One in six Americans has genital herpes. And among African-Americans and women, the odds are even higher, according to results from a national survey released by the Centers for Disease Control and Prevention on Tuesday.
Still, the fact that half of African-American women are infected, according to CDC, took us aback. We turned to Dr. Adaora Adimora, a professor at the University of North Carolina's Center for Infectious Diseases, who told Shots "the racial disparity for herpes is actually less than for HIV and other STDs."
And, she emphasized that though these numbers for herpes are high, they have been pretty much stable since the last national estimate, which looked at the period from 1999 to 2004.
While the percentage of Black women is the largest of the infected groups, Adimora said it is important not to overlook the infection rate of almost 17 percent for the entire population. That's high, she said, and needs to change.
"Its important," she explained, "because of the illness it causes for people with it, and the fact that it can be transmitted from mother to child during childbirth, and the very important fact that it facilitates HIV infection," she said. "So, since it's a lifelong illness, unlike say gonorrhea, it probably contributes to the high rates of HIV -- especially among Blacks in the states."
Adimora said there needs to be better screening processes for genital herpes, which isn't routine. Only a blood test is required, but cost is an issue.
The CDC didn't recommend screening for the general population in its statement this week, but said testing help people "unsure of their status and at high risk for the disease, including those with multiple sex partners, those who are HIV-positive, and gay and bisexual men."

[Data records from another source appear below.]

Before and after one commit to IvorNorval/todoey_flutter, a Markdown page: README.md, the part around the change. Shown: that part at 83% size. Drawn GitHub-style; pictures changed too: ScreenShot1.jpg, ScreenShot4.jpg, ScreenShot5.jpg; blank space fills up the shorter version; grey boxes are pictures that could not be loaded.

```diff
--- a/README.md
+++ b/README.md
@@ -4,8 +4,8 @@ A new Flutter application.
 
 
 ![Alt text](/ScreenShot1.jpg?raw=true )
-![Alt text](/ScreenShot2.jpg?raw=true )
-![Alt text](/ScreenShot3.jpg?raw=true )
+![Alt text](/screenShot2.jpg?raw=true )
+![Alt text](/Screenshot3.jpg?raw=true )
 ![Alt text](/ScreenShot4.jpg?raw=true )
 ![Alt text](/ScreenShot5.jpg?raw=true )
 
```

But Adimora would like to see it go a step further. "Given the way the problem is framed and given the high prevalence among everyone in the U.S.," she said, "it would seem completely reasonable to me to screen [everyone] for herpes."
For more on why AfricanAmericans and women -- and especially African-American women -- are particularly vulnerable, check out Friday's All Things Considered for an interview with Dr. Hilda Hutcherson, a professor of obstetrics and gynecology at Columbia University.